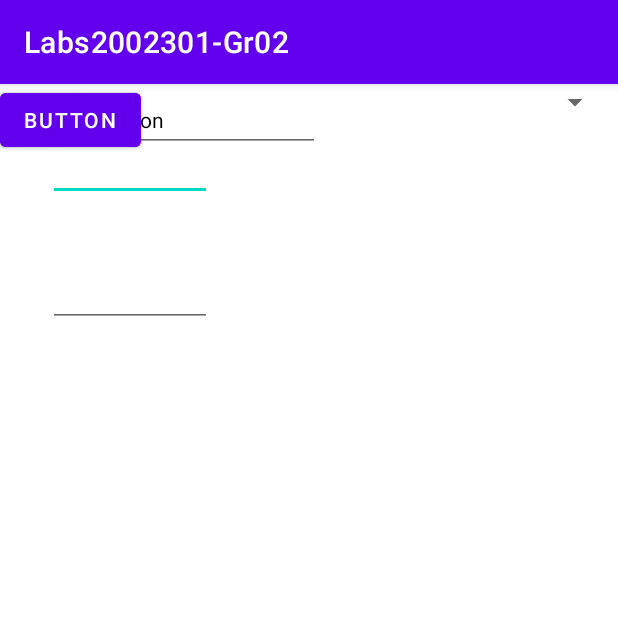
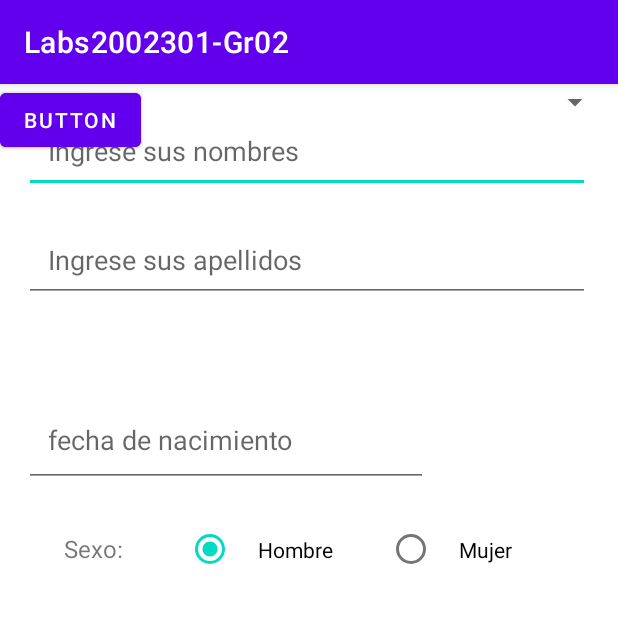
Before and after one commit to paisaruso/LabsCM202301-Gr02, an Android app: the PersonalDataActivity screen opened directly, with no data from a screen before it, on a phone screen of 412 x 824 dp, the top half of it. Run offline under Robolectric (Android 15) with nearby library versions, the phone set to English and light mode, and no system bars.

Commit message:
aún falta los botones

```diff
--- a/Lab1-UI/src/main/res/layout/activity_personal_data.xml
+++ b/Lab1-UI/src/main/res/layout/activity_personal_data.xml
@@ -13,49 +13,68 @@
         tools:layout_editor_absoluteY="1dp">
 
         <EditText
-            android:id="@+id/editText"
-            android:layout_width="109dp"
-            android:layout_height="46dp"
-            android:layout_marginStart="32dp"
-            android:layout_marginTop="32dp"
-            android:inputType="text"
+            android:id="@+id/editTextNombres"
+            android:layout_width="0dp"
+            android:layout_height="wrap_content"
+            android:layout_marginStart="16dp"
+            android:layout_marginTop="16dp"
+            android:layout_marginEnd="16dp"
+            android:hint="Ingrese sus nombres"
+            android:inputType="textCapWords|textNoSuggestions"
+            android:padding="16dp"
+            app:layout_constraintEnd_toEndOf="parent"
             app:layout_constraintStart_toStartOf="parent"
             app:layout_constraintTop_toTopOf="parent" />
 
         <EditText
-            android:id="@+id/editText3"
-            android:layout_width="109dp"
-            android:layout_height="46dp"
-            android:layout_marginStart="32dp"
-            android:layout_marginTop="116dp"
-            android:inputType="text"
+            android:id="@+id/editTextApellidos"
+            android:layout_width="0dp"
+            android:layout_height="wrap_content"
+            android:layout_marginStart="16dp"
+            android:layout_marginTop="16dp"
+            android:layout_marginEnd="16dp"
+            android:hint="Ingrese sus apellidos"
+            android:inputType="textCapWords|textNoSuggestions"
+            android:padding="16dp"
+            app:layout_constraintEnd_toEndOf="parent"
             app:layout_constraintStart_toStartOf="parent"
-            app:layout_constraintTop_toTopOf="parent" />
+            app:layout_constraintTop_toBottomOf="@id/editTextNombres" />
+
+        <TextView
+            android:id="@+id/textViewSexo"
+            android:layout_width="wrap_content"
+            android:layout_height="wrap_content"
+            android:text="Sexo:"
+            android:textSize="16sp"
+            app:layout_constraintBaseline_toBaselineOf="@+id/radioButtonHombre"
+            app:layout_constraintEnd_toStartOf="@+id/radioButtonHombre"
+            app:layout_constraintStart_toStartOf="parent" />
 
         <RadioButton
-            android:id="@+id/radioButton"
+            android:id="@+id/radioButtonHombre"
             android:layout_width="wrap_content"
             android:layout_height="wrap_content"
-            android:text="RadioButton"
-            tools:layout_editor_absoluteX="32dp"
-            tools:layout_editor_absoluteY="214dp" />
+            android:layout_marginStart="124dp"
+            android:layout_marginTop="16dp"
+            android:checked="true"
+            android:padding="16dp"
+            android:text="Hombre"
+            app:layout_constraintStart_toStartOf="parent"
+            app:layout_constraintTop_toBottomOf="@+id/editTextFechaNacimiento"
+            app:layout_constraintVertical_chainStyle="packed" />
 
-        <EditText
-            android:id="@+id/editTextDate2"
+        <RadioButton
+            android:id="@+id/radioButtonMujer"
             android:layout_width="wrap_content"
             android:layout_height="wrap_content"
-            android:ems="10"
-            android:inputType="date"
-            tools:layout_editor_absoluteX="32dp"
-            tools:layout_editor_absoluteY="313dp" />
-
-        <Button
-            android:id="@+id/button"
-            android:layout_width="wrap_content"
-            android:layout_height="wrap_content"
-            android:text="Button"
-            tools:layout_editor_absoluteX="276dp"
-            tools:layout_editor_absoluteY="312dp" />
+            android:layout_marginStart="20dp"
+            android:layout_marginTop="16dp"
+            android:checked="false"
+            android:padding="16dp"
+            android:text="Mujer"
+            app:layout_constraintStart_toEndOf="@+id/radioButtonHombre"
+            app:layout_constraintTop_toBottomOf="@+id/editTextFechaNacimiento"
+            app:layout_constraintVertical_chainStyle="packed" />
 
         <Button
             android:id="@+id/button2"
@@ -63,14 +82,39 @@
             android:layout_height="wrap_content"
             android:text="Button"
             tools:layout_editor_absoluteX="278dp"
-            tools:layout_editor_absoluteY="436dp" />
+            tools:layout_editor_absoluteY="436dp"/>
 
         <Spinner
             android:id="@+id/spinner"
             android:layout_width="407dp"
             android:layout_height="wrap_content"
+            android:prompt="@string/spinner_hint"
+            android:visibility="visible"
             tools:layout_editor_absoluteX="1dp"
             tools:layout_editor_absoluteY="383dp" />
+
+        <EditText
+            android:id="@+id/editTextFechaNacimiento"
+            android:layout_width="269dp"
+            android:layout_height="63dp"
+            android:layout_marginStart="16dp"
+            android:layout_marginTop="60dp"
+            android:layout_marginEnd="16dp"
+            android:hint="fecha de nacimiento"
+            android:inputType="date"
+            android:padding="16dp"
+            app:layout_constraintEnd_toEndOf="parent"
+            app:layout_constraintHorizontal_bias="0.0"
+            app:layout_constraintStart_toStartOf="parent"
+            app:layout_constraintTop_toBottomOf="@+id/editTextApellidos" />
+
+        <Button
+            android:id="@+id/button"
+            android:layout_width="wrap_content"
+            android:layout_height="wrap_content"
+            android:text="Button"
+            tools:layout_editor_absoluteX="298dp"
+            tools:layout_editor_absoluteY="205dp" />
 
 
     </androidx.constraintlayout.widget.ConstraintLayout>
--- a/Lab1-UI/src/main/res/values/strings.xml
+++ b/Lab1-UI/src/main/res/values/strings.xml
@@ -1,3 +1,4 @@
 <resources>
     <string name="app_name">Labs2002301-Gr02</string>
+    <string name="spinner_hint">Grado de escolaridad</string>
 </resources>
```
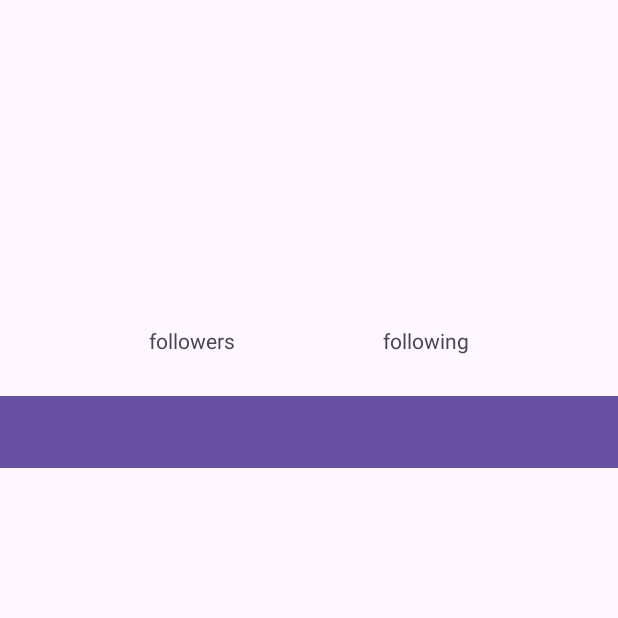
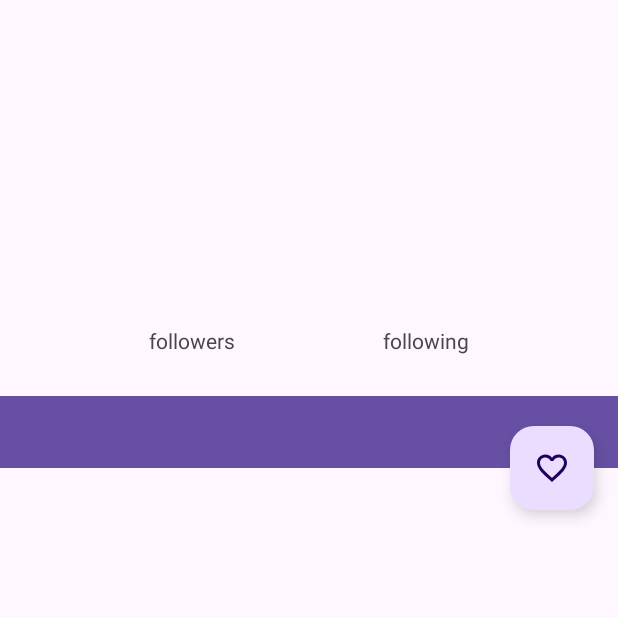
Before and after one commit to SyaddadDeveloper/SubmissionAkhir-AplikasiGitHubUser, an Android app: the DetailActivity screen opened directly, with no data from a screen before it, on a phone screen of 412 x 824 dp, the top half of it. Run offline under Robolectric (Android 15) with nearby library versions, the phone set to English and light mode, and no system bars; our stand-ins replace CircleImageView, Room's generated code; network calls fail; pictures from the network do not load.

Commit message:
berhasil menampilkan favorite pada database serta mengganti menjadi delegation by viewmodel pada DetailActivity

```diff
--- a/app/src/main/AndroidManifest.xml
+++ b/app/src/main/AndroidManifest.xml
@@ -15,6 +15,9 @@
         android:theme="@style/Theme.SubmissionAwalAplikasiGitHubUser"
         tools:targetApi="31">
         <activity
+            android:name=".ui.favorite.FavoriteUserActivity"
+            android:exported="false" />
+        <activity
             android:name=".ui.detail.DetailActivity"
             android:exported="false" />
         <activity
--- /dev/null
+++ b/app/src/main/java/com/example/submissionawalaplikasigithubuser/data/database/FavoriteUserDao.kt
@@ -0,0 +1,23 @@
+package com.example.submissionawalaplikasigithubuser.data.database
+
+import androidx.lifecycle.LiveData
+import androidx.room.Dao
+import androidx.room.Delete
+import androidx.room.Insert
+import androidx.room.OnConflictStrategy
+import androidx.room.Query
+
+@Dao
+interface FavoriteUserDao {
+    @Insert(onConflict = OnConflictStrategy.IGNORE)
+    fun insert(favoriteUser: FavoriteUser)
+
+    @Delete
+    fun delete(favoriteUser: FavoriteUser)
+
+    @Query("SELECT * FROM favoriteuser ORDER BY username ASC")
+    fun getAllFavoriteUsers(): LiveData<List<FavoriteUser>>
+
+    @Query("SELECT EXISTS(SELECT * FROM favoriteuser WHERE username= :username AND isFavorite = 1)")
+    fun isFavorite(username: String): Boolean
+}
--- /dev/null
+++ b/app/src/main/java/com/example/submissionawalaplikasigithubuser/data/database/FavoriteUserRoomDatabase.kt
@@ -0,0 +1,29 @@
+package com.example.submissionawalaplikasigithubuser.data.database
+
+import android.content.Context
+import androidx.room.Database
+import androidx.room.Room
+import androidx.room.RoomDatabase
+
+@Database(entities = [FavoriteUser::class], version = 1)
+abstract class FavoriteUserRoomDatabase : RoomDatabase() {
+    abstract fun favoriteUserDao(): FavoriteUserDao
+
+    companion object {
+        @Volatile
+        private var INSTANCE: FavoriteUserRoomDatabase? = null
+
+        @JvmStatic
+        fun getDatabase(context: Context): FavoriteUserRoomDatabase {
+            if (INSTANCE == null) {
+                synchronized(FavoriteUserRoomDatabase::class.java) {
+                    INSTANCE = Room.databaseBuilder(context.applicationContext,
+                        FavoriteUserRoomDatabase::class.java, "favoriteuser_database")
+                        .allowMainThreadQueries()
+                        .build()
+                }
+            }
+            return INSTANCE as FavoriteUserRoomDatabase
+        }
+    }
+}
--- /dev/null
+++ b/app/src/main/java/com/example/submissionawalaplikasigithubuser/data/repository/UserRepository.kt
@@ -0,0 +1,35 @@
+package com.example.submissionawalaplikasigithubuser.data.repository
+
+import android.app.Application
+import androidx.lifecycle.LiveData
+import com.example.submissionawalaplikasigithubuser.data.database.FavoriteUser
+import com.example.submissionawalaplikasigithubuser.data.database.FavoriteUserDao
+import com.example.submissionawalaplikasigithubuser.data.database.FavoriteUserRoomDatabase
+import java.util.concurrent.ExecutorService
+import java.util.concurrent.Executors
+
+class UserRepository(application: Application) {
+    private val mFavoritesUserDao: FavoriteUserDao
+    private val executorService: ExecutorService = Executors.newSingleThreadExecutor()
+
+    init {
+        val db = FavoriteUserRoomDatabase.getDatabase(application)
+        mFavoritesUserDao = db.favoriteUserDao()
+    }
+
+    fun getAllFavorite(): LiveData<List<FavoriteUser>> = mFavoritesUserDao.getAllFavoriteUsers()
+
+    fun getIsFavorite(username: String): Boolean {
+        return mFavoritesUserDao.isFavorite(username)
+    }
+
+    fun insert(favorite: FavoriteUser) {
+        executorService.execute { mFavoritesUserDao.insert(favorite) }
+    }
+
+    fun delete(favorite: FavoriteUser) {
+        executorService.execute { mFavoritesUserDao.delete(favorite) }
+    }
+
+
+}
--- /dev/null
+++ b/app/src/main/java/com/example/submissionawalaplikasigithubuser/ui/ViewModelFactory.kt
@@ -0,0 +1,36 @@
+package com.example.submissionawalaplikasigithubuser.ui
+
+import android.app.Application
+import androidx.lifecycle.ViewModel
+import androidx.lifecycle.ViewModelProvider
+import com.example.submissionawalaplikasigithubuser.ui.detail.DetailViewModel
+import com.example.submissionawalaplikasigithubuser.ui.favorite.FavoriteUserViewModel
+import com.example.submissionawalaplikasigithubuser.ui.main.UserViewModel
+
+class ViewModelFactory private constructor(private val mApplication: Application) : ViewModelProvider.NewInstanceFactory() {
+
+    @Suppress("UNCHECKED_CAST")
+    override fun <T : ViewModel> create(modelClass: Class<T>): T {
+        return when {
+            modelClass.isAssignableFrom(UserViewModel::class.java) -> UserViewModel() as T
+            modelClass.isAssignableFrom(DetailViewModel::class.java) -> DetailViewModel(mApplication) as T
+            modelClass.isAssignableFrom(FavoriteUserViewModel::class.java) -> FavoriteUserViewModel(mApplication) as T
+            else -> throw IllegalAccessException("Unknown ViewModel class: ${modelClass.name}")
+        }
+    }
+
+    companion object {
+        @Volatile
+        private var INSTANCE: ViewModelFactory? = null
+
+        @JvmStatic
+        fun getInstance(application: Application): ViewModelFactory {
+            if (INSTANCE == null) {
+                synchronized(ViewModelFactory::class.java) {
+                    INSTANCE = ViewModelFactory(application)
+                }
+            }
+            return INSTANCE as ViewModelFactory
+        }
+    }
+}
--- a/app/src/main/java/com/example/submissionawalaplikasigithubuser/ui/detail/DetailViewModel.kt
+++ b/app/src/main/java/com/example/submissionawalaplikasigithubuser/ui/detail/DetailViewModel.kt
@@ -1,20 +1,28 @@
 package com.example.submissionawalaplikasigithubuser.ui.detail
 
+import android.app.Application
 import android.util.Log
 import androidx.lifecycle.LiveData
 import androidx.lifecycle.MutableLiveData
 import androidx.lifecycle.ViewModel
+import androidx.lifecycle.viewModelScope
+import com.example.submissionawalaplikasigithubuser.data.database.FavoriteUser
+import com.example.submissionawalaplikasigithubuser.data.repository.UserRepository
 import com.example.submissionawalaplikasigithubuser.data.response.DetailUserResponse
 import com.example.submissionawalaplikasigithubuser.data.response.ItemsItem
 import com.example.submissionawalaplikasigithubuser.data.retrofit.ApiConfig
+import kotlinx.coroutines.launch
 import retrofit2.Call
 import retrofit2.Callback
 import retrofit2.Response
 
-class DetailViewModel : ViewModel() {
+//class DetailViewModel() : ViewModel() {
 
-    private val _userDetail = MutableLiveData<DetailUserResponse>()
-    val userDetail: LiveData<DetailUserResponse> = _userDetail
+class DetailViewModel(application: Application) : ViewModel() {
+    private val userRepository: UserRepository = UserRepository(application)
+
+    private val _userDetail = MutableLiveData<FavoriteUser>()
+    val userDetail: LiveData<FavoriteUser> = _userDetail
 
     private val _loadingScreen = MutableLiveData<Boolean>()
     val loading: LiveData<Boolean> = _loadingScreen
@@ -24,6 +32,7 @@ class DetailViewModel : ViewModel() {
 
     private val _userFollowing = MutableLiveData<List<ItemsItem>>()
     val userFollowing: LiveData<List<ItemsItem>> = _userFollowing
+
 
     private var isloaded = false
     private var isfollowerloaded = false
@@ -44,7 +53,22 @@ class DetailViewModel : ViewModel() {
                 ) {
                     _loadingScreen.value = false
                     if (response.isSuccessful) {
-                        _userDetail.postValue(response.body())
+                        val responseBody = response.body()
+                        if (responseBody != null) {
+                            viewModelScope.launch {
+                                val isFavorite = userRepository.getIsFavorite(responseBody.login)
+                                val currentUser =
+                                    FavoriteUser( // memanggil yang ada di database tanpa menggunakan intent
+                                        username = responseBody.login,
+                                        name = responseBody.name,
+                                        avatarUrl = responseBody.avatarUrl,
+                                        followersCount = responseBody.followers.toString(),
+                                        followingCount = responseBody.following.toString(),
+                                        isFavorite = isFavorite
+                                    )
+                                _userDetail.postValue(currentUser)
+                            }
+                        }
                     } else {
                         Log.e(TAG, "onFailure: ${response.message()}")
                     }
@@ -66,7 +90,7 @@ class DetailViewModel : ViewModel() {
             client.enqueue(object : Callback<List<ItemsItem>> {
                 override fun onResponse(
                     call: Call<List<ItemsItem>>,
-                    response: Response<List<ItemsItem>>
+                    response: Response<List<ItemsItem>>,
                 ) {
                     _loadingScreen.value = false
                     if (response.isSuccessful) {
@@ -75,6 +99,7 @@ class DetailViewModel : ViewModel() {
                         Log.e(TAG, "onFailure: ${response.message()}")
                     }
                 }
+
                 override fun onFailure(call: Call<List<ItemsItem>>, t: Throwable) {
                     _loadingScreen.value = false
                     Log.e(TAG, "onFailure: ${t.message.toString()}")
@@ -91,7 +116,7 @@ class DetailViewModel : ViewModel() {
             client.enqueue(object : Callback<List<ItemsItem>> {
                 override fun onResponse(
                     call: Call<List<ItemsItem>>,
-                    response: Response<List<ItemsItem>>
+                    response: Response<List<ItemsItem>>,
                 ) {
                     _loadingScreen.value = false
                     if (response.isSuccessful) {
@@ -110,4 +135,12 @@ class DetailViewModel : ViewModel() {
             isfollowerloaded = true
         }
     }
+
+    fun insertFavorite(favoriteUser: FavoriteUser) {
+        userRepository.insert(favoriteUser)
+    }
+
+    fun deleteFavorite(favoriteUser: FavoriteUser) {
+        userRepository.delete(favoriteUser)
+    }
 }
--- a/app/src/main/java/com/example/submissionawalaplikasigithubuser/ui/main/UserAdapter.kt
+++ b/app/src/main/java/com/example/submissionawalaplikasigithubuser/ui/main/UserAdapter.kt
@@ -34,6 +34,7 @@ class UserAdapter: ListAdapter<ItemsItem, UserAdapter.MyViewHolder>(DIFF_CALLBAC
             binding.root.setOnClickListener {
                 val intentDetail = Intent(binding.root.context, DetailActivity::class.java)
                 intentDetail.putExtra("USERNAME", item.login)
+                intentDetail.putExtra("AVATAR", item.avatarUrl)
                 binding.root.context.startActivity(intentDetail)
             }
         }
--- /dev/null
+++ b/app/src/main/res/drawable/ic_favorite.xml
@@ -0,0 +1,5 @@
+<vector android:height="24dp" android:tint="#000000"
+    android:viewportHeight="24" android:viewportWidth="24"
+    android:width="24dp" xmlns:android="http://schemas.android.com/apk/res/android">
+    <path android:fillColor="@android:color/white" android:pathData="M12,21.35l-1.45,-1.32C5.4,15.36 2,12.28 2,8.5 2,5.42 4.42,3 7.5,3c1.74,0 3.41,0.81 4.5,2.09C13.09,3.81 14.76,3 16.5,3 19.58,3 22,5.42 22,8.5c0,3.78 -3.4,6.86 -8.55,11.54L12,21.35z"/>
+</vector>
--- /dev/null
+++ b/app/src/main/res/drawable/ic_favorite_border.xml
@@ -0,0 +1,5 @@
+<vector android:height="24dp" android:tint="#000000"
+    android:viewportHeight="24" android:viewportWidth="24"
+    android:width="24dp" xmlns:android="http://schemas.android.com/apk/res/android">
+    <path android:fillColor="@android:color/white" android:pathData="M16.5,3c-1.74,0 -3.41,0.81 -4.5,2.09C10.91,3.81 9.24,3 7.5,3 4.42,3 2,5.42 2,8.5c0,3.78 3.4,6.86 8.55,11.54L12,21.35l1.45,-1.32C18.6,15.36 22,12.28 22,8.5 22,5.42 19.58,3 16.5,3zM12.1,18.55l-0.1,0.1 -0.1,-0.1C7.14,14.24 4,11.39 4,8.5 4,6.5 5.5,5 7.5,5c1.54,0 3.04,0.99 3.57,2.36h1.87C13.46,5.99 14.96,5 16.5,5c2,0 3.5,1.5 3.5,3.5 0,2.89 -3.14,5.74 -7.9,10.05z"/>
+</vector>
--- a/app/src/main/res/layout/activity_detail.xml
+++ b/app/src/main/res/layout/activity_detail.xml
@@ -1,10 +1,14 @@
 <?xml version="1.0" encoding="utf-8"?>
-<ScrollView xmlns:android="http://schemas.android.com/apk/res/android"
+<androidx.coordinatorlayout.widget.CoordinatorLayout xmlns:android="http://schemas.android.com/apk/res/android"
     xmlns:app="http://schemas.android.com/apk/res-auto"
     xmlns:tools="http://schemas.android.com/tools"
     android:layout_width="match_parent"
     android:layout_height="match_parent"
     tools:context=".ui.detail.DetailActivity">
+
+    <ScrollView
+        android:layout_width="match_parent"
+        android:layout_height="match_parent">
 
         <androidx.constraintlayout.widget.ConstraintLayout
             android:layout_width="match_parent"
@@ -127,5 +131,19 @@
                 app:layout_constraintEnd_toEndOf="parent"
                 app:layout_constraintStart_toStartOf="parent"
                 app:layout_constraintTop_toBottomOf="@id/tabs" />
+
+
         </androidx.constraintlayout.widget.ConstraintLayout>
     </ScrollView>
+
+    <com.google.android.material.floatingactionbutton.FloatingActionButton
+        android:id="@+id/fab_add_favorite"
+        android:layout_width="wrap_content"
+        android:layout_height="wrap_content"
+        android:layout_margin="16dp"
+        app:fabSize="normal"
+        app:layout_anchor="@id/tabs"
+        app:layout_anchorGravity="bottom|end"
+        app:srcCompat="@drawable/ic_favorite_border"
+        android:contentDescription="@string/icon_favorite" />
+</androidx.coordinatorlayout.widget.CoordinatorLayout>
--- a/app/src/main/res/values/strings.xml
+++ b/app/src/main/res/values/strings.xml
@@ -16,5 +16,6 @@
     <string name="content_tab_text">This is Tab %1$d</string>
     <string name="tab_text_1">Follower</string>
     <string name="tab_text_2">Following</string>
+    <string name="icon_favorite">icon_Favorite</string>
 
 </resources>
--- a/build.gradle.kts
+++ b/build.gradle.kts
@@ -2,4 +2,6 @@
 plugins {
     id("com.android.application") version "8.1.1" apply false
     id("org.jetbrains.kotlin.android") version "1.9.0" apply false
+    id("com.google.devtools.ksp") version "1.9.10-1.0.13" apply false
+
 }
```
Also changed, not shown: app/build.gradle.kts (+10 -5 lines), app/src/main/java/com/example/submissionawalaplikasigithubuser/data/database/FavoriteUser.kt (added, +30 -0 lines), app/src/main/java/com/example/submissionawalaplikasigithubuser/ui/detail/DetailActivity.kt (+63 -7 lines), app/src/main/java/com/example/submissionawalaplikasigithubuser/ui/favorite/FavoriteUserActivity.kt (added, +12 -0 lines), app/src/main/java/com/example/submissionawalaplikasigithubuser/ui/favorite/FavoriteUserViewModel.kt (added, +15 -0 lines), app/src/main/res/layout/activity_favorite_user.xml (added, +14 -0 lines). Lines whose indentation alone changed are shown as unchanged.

▶ **Task brief**: Report every line in the listing that holds the word "intentDetail".

▶ **Your response**:
                 val intentDetail = Intent(binding.root.context, DetailActivity::class.java)
                 intentDetail.putExtra("USERNAME", item.login)
+                intentDetail.putExtra("AVATAR", item.avatarUrl)
                 binding.root.context.startActivity(intentDetail)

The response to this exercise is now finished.